:: WHAT TO WORK ON ::
Your task is to return all of the records exactly, minus any images.
GIVEN RECORDS START
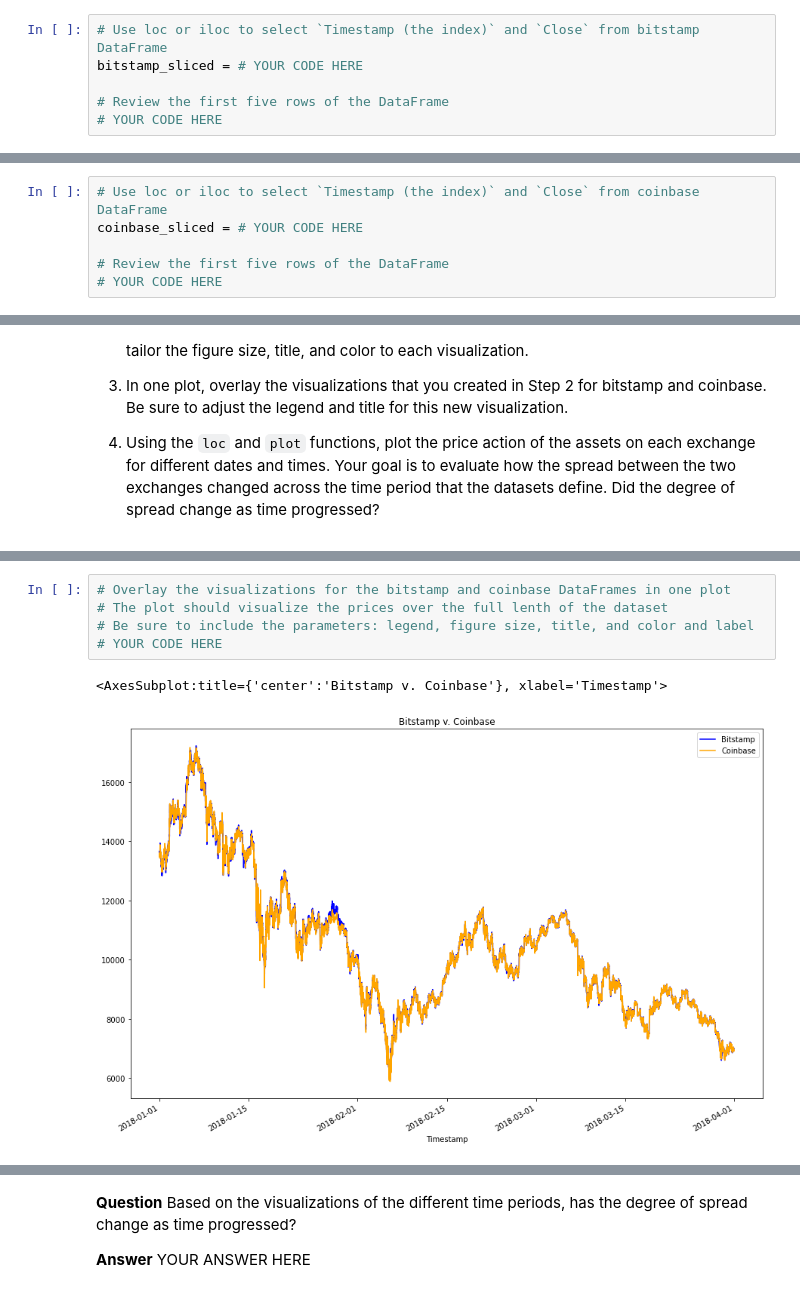
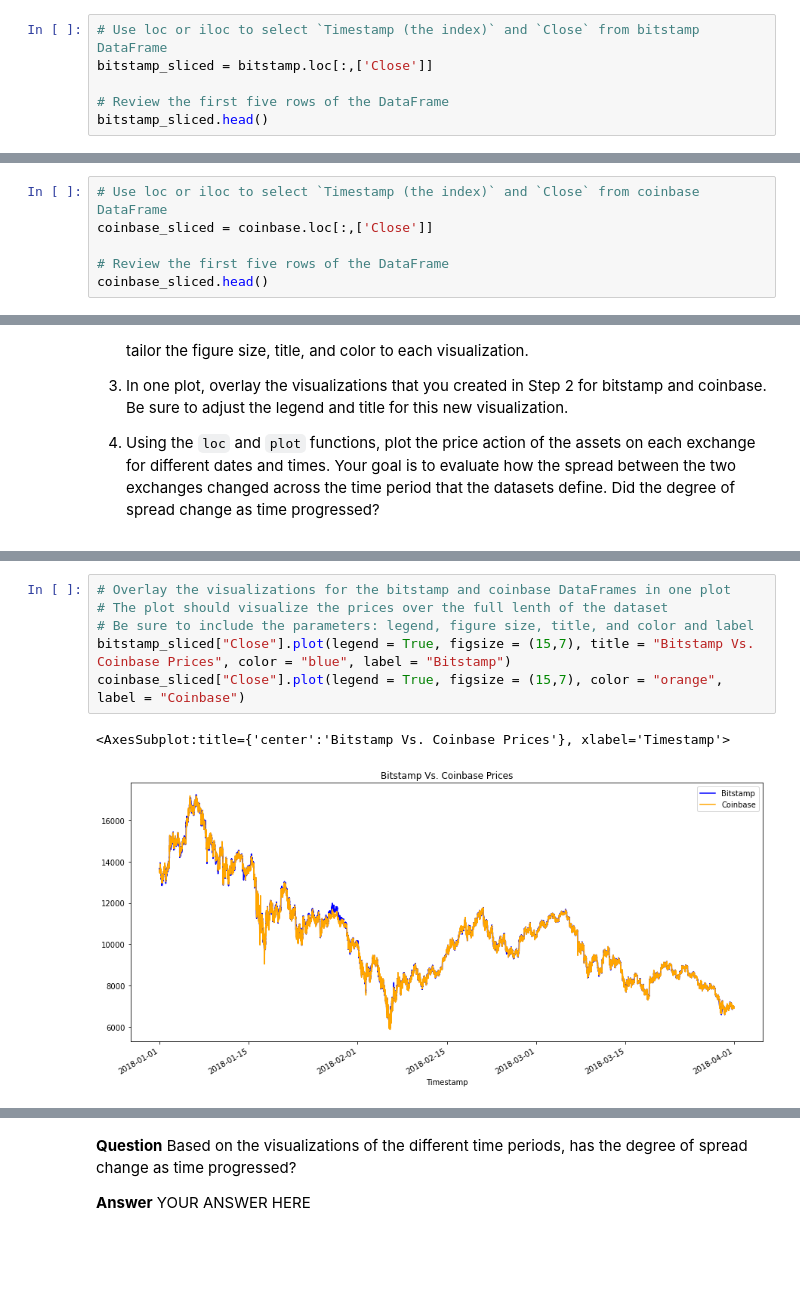
Before and after one commit to themelquiades/challenge_3_bitcoin_arb, a Jupyter notebook: crypto_arbitrage.ipynb, the cells around one changed output, grey strips where cells are left out. Cells and saved outputs as stored; diff of their text form; blank space fills up the shorter version.

```diff
--- a/crypto_arbitrage.ipynb
+++ b/crypto_arbitrage.ipynb
@@ -252,10 +252,10 @@ Select the data you want to analyze. Use `loc` or `iloc` to select the following
 * Close
 # %%
 # Use loc or iloc to select `Timestamp (the index)` and `Close` from bitstamp DataFrame
-bitstamp_sliced = # YOUR CODE HERE
+bitstamp_sliced = bitstamp.loc[:,['Close']]
 
 # Review the first five rows of the DataFrame
-# YOUR CODE HERE
+bitstamp_sliced.head()
 # %% [output]
 |  | Close |
 | Timestamp |  |
@@ -266,10 +266,10 @@ bitstamp_sliced = # YOUR CODE HERE
 | 2018-01-01 00:04:00 | 13620.00 |
 # %%
 # Use loc or iloc to select `Timestamp (the index)` and `Close` from coinbase DataFrame
-coinbase_sliced = # YOUR CODE HERE
+coinbase_sliced = coinbase.loc[:,['Close']]
 
 # Review the first five rows of the DataFrame
-# YOUR CODE HERE
+coinbase_sliced.head()
 # %% [output]
 |  | Close |
 | Timestamp |  |
@@ -333,11 +333,12 @@ Sort through the time series data associated with the bitstamp and coinbase Data
 # %%
 # Overlay the visualizations for the bitstamp and coinbase DataFrames in one plot
 # The plot should visualize the prices over the full lenth of the dataset
 # Be sure to include the parameters: legend, figure size, title, and color and label
-# YOUR CODE HERE
+bitstamp_sliced["Close"].plot(legend = True, figsize = (15,7), title = "Bitstamp Vs. Coinbase Prices", color = "blue", label = "Bitstamp")
+coinbase_sliced["Close"].plot(legend = True, figsize = (15,7), color = "orange", label = "Coinbase")
 # %% [output]
-<AxesSubplot:title={'center':'Bitstamp v. Coinbase'}, xlabel='Timestamp'>
+<AxesSubplot:title={'center':'Bitstamp Vs. Coinbase Prices'}, xlabel='Timestamp'>
-[figure, old version]
+[figure, new version]
 # %%
 # Using the loc and plot functions, create an overlay plot that visualizes
 # the price action of both DataFrames for a one month period early in the dataset
```
Also changed, not shown: parts of 17 cells of this notebook.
GIVEN RECORDS END
:: SOLUTION TO THIS TASK ::
Before and after one commit to themelquiades/challenge_3_bitcoin_arb, a Jupyter notebook: crypto_arbitrage.ipynb, the cells around one changed output, grey strips where cells are left out. Cells and saved outputs as stored; diff of their text form; blank space fills up the shorter version.

```diff
--- a/crypto_arbitrage.ipynb
+++ b/crypto_arbitrage.ipynb
@@ -252,10 +252,10 @@ Select the data you want to analyze. Use `loc` or `iloc` to select the following
 * Close
 # %%
 # Use loc or iloc to select `Timestamp (the index)` and `Close` from bitstamp DataFrame
-bitstamp_sliced = # YOUR CODE HERE
+bitstamp_sliced = bitstamp.loc[:,['Close']]
 
 # Review the first five rows of the DataFrame
-# YOUR CODE HERE
+bitstamp_sliced.head()
 # %% [output]
 |  | Close |
 | Timestamp |  |
@@ -266,10 +266,10 @@ bitstamp_sliced = # YOUR CODE HERE
 | 2018-01-01 00:04:00 | 13620.00 |
 # %%
 # Use loc or iloc to select `Timestamp (the index)` and `Close` from coinbase DataFrame
-coinbase_sliced = # YOUR CODE HERE
+coinbase_sliced = coinbase.loc[:,['Close']]
 
 # Review the first five rows of the DataFrame
-# YOUR CODE HERE
+coinbase_sliced.head()
 # %% [output]
 |  | Close |
 | Timestamp |  |
@@ -333,11 +333,12 @@ Sort through the time series data associated with the bitstamp and coinbase Data
 # %%
 # Overlay the visualizations for the bitstamp and coinbase DataFrames in one plot
 # The plot should visualize the prices over the full lenth of the dataset
 # Be sure to include the parameters: legend, figure size, title, and color and label
-# YOUR CODE HERE
+bitstamp_sliced["Close"].plot(legend = True, figsize = (15,7), title = "Bitstamp Vs. Coinbase Prices", color = "blue", label = "Bitstamp")
+coinbase_sliced["Close"].plot(legend = True, figsize = (15,7), color = "orange", label = "Coinbase")
 # %% [output]
-<AxesSubplot:title={'center':'Bitstamp v. Coinbase'}, xlabel='Timestamp'>
+<AxesSubplot:title={'center':'Bitstamp Vs. Coinbase Prices'}, xlabel='Timestamp'>
-[figure, old version]
+[figure, new version]
 # %%
 # Using the loc and plot functions, create an overlay plot that visualizes
 # the price action of both DataFrames for a one month period early in the dataset
```
Also changed, not shown: parts of 17 cells of this notebook.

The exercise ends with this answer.